**Web page edit records:**
------------------------------------------------------------
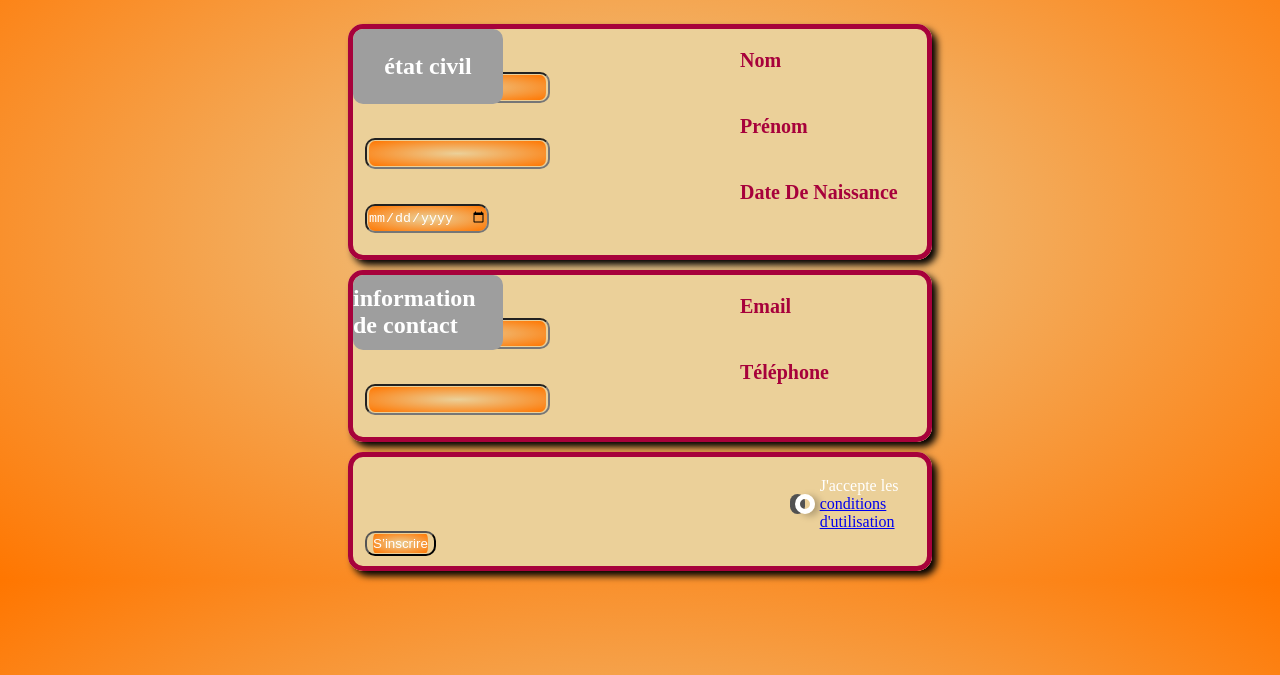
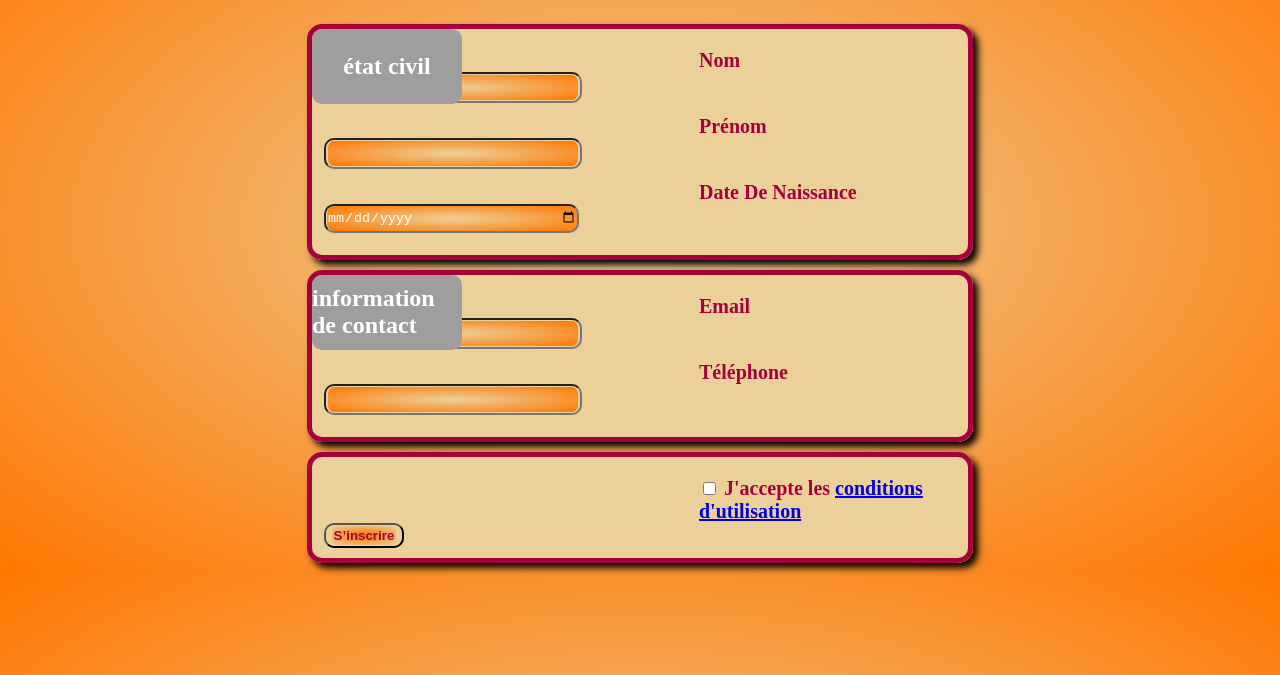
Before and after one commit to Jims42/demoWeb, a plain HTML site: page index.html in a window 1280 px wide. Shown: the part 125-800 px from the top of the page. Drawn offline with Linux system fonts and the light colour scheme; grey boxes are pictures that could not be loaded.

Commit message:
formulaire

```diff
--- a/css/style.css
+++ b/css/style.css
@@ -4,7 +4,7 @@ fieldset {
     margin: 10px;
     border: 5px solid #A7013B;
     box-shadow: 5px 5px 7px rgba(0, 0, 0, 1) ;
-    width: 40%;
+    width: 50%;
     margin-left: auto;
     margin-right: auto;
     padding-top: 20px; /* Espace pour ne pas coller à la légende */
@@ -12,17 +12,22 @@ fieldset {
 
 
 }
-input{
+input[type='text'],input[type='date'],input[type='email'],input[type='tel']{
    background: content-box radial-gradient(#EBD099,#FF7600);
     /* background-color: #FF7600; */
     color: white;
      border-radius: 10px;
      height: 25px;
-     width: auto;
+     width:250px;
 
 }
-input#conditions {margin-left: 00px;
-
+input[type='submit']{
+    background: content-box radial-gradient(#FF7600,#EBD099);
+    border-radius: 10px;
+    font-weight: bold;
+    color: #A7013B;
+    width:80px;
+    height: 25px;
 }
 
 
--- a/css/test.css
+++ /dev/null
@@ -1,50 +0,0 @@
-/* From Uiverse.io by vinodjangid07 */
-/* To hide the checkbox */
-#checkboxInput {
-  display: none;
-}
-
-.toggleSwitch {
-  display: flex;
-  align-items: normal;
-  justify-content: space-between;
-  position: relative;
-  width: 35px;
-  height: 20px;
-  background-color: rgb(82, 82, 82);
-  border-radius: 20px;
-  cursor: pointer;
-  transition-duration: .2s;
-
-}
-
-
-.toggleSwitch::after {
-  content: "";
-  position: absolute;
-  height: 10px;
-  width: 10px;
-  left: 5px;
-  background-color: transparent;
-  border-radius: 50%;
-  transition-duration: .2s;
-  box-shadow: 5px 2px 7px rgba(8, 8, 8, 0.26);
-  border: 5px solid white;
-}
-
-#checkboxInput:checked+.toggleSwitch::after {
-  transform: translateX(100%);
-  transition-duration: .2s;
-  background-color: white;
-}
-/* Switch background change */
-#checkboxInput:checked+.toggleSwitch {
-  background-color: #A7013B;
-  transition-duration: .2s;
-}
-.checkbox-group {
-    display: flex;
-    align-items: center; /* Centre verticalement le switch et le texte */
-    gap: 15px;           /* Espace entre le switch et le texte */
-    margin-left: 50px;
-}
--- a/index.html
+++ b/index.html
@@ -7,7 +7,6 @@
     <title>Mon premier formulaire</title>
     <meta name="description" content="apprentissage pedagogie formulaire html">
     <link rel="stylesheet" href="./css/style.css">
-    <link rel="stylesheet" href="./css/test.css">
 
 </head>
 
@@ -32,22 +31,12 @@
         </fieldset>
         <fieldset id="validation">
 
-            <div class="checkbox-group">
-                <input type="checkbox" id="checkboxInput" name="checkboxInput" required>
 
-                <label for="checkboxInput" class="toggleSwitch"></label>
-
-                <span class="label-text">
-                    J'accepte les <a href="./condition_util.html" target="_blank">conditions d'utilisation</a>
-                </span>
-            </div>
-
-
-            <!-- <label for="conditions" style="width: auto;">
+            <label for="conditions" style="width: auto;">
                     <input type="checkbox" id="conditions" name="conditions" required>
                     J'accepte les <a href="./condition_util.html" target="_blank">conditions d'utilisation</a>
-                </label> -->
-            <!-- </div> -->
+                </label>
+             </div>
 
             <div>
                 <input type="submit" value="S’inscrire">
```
------------------------------------------------------------
**Instructions to follow:** What is needed is a word-for-word copy of the data above, free of any images.

**Written reply:**
Before and after one commit to Jims42/demoWeb, a plain HTML site: page index.html in a window 1280 px wide. Shown: the part 125-800 px from the top of the page. Drawn offline with Linux system fonts and the light colour scheme; grey boxes are pictures that could not be loaded.

Commit message:
formulaire

```diff
--- a/css/style.css
+++ b/css/style.css
@@ -4,7 +4,7 @@ fieldset {
     margin: 10px;
     border: 5px solid #A7013B;
     box-shadow: 5px 5px 7px rgba(0, 0, 0, 1) ;
-    width: 40%;
+    width: 50%;
     margin-left: auto;
     margin-right: auto;
     padding-top: 20px; /* Espace pour ne pas coller à la légende */
@@ -12,17 +12,22 @@ fieldset {
 
 
 }
-input{
+input[type='text'],input[type='date'],input[type='email'],input[type='tel']{
    background: content-box radial-gradient(#EBD099,#FF7600);
     /* background-color: #FF7600; */
     color: white;
      border-radius: 10px;
      height: 25px;
-     width: auto;
+     width:250px;
 
 }
-input#conditions {margin-left: 00px;
-
+input[type='submit']{
+    background: content-box radial-gradient(#FF7600,#EBD099);
+    border-radius: 10px;
+    font-weight: bold;
+    color: #A7013B;
+    width:80px;
+    height: 25px;
 }
 
 
--- a/css/test.css
+++ /dev/null
@@ -1,50 +0,0 @@
-/* From Uiverse.io by vinodjangid07 */
-/* To hide the checkbox */
-#checkboxInput {
-  display: none;
-}
-
-.toggleSwitch {
-  display: flex;
-  align-items: normal;
-  justify-content: space-between;
-  position: relative;
-  width: 35px;
-  height: 20px;
-  background-color: rgb(82, 82, 82);
-  border-radius: 20px;
-  cursor: pointer;
-  transition-duration: .2s;
-
-}
-
-
-.toggleSwitch::after {
-  content: "";
-  position: absolute;
-  height: 10px;
-  width: 10px;
-  left: 5px;
-  background-color: transparent;
-  border-radius: 50%;
-  transition-duration: .2s;
-  box-shadow: 5px 2px 7px rgba(8, 8, 8, 0.26);
-  border: 5px solid white;
-}
-
-#checkboxInput:checked+.toggleSwitch::after {
-  transform: translateX(100%);
-  transition-duration: .2s;
-  background-color: white;
-}
-/* Switch background change */
-#checkboxInput:checked+.toggleSwitch {
-  background-color: #A7013B;
-  transition-duration: .2s;
-}
-.checkbox-group {
-    display: flex;
-    align-items: center; /* Centre verticalement le switch et le texte */
-    gap: 15px;           /* Espace entre le switch et le texte */
-    margin-left: 50px;
-}
--- a/index.html
+++ b/index.html
@@ -7,7 +7,6 @@
     <title>Mon premier formulaire</title>
     <meta name="description" content="apprentissage pedagogie formulaire html">
     <link rel="stylesheet" href="./css/style.css">
-    <link rel="stylesheet" href="./css/test.css">
 
 </head>
 
@@ -32,22 +31,12 @@
         </fieldset>
         <fieldset id="validation">
 
-            <div class="checkbox-group">
-                <input type="checkbox" id="checkboxInput" name="checkboxInput" required>
 
-                <label for="checkboxInput" class="toggleSwitch"></label>
-
-                <span class="label-text">
-                    J'accepte les <a href="./condition_util.html" target="_blank">conditions d'utilisation</a>
-                </span>
-            </div>
-
-
-            <!-- <label for="conditions" style="width: auto;">
+            <label for="conditions" style="width: auto;">
                     <input type="checkbox" id="conditions" name="conditions" required>
                     J'accepte les <a href="./condition_util.html" target="_blank">conditions d'utilisation</a>
-                </label> -->
-            <!-- </div> -->
+                </label>
+             </div>
 
             <div>
                 <input type="submit" value="S’inscrire">
```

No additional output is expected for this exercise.